Ever wondered what breakfast, lunch and dinner looks like around the world? We’ve brought together a global buffet from Children Just Like Me, with dishes from ten different countries! You can even try out a few for yourself, with some handy recipes.
Ready for your food world tour? We’re already hungry for more!
Mehak lives in India, and she loves Thali, a typical north Indian meal that consists of several small dishes. It usually include dhal (a dish of spice lentils), rice, vegetable curry, and bread.
To make your own dhal, rinse 250g (9oz) of red lentils and have an adult put them in a medium pan with 600ml (1 pint) water, along with ginger, garlic, tumeric, and salt. Bring it to a boil, then reduce the heat and simmer for 20-30 minutes until soft. Remove the pan from the heat and mash the lentils with a potato masher. Make the topping by heating oil in a sauté pan until hot. Add tomato wedges, onion, and a 1/2 tsp chili flakes and stir-fry over a medium heat for about 2 minutes. Finally, transfer the dhal to a serving dish, top with the tomato and onion mixture and garnish with coriander leaves.
Miguel from Colombia enjoys fried fish with coconut rice and plantain (a type of savoury banana). Fried plantain slices are known as patacones.
Making your own fried plantain is easy. With an adult, start by cutting the tips off both ends of the plantain.

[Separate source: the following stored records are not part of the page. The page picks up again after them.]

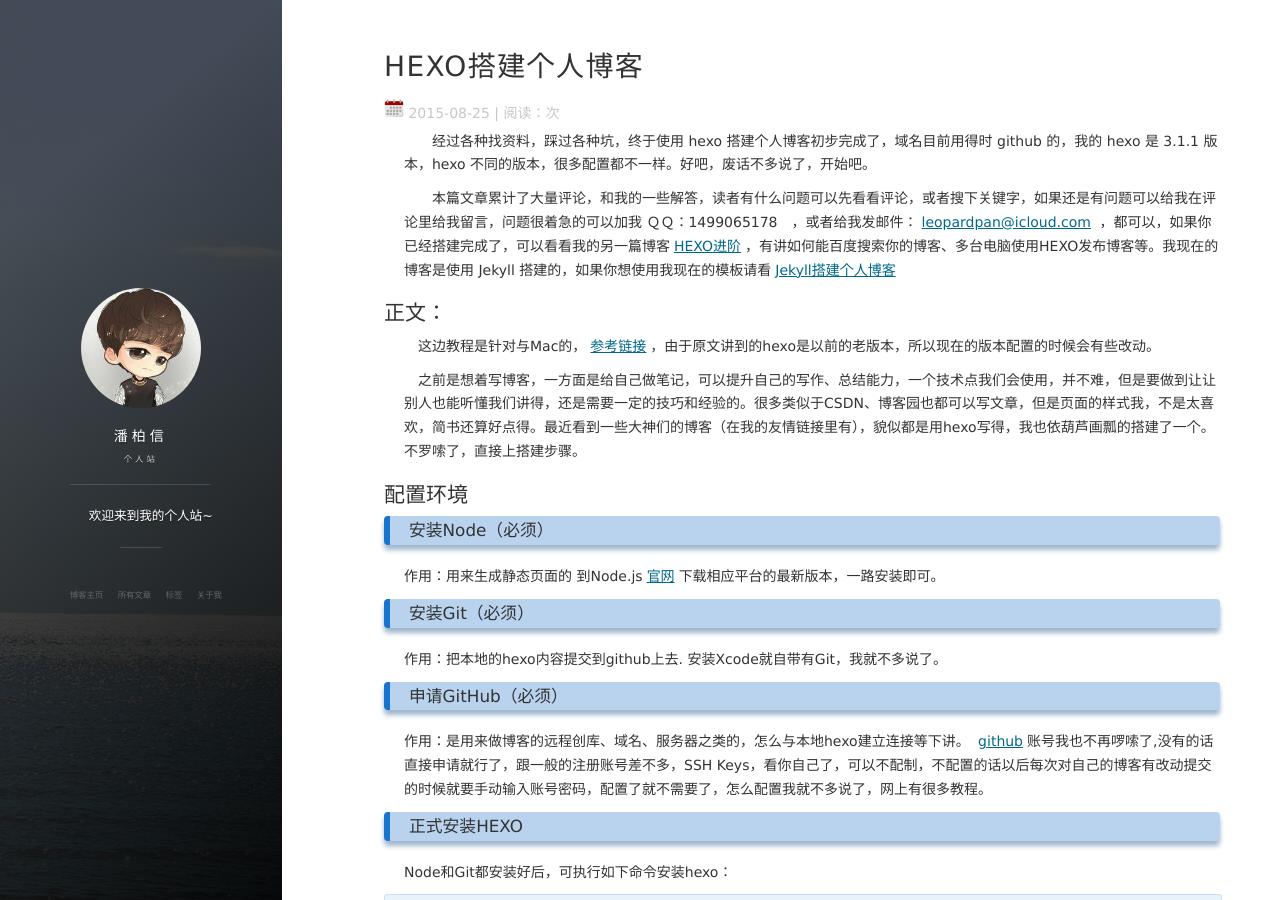
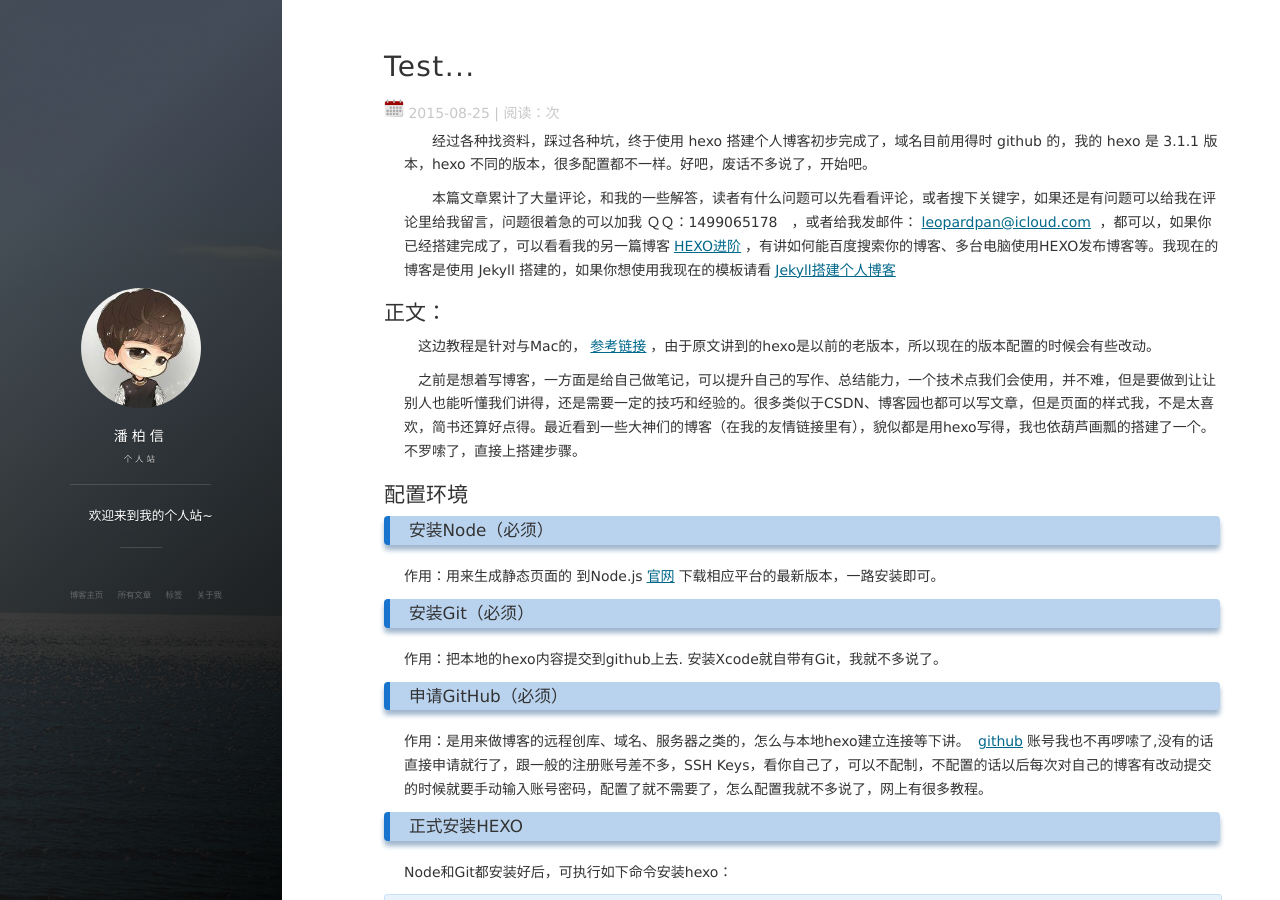
Before and after one commit to wwgleam/wwgleam.github.io, a Jekyll site: the page built from _posts/2015-08-25-Test.....md, in a window 1280 px wide and 900 px high. Built offline with Jekyll 4.4.1, drawn with Linux system fonts in a browser that asks for light colours; nearby versions of some CDN libraries; comment, search, counter and statistics services are not loaded.

Commit message:
Update 2015-08-25-Test.....md

```diff
--- a/_posts/2015-08-25-Test.....md
+++ b/_posts/2015-08-25-Test.....md
@@ -1,6 +1,6 @@
 ---
 layout: post
-title: "HEXO搭建个人博客"
+title: "Test..."
 date: 2015-08-25
 description: "HEXO配置，HEXO+Github，搭建自己的博客"
 tag: 博客
```
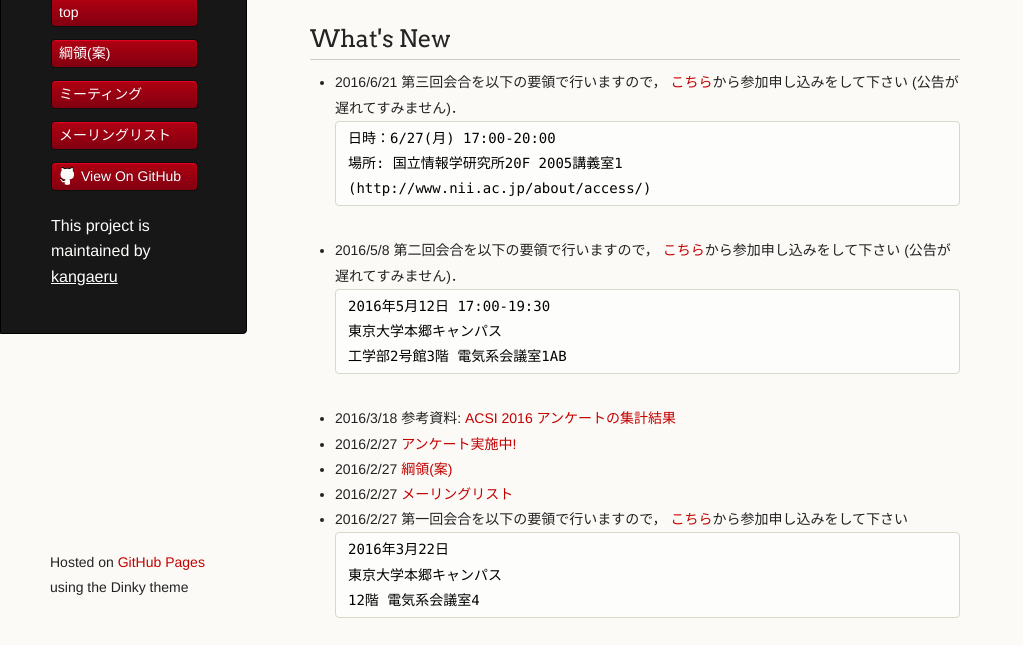
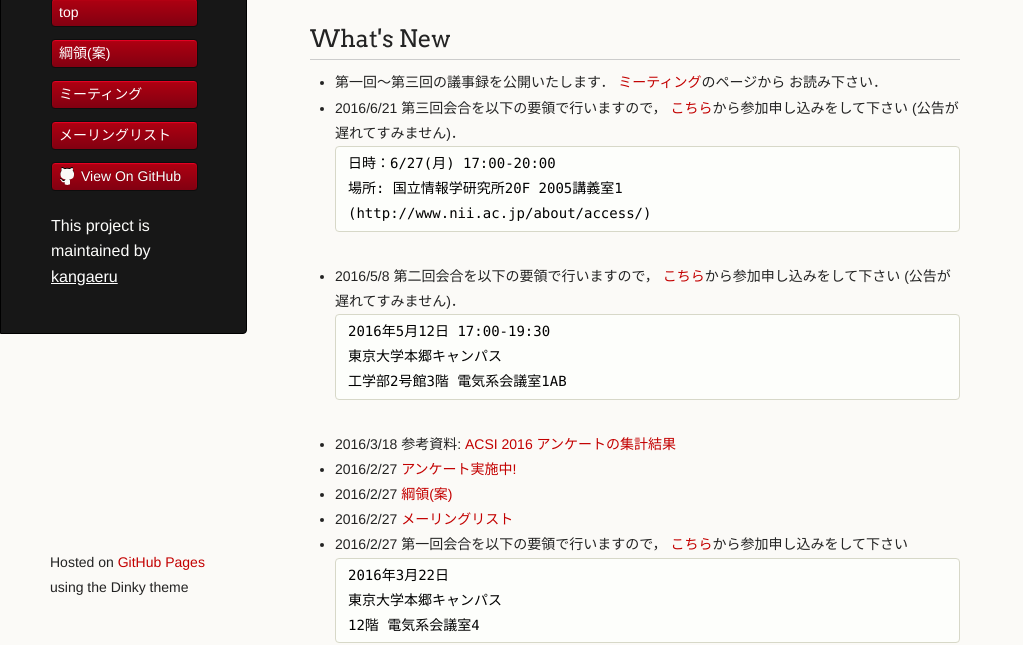
Before and after one commit to kangaeru/kangaeru, a plain HTML site: page index.html in a window 1280 px wide. Shown: the part 168-813 px from the top of the page, without its empty margins (0-1023 px from the left). Drawn offline with Linux system fonts and the light colour scheme.

Commit message:
link to minutes

```diff
--- a/index.html
+++ b/index.html
@@ -42,6 +42,11 @@ n<!doctype html>
 
 	<h2>What's New</h2>
 	<ul>
+	  <li>第一回〜第三回の議事録を公開いたします．
+	    <a href=docs/meetings.html>ミーティング</a>のページから
+	    お読み下さい．
+	  </li>
+
 	  <li>2016/6/21 第三回会合を以下の要領で行いますので，
 	    <a href=docs/meeting3.html>こちら</a>から参加申し込みをして下さい
 	    (公告が遅れてすみません)．
```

Make 4 lengthways slices through the skin from one end to the other. Peel the skin from the flesh sideways, cut the peeled plantain in thirds crossways, and then cut each half lengthways. Heat oil in a pan over medium heat, then add the plantain and cook until golden.
This warm stew is a popular meal in Central European countries such as Hungary. To make your own goulash, have an adult preheat the oven to 160°C (325°F/Gas 3). Heat 2 tbsp of oil in a large frying pan and brown 990g (2lb) of steak in batches, transferring to a large casserole as they finish browning. Add another 2 tbsp oil to the pan, lower the heat, and fry 2 sliced large onions, 2 crushed garlic cloves, and 2 red peppers until soft. Stir in 1 tbsp paprika and cook for 1 minute, then add 400g chopped tomatoes and 2 tbsp tomato puree.
Mix 1 tbsp flour with a little beef stock until smooth, then pour into the pan with another 300ml of stock. Bring to a boil, stirring often. Add 1 tsp chopped thyme, then pour the sauce into the casserole. Cover tightly and place in the oven for 2 hours, or until the beef is very tender. To serve, spoon the goulash into individual bowls and top each serving with a couple of spoonfuls of soured cream and sprinkle with a little paprika.
All done cooking? Here are some more delicious dishes! Which one looks the best to you?
Jedidiah lives in Ghana, West Africa, and one of his favourite meals is agushi and kontomire stew with plantain. Agushi stew contains crushed melon seeds, and kontomire stew includes mashed taro leaves and fish.
Murk lives in Pakistan. Her favourite meal is a lentil dish called moong dal, which is usually served with rice. Lentils are seeds that are very rich in protein. Other local specialties include chicken karahi, a type of curry, and saag, or spinach curry.
Pierogi are traditional Polish dumplings that can contain any number of delicious fillings. These ones are stuffed with mushroom and meat.
Ivan is from Thailand in Southeast Asia, and he loves sweet things! Malaysian treats and cakes are brightly coloured and made with ingredients like palm sugar, rice flour, and coconut.
Solal comes from Nancy, a town in northeastern France. He likes to enjoy the region’s specialty, called quiche lorraine. It’s a tart made of eggs and bacon that tastes great hot or cold.
Jamie is from New Zealand, and he likes to search the rock pools on the beach for edible sea urchins called kina. Removing the spiky shells lets you find the tasty eggs, called roe, inside.
Alonso from Mexico enjoys this dish, which includes chillies stuffed with meat and spices, plus pomegranate seeds and walnut cream.
A favorite in classrooms, libraries, and homes, Children Just Like Me is a comprehensive view of international cultures, exploring diverse backgrounds from Argentina to New Zealand to China to Israel. With this brand new edition, children will learn about their peers around the world through engaging photographs and understandable text laid out in DK's distinctive style.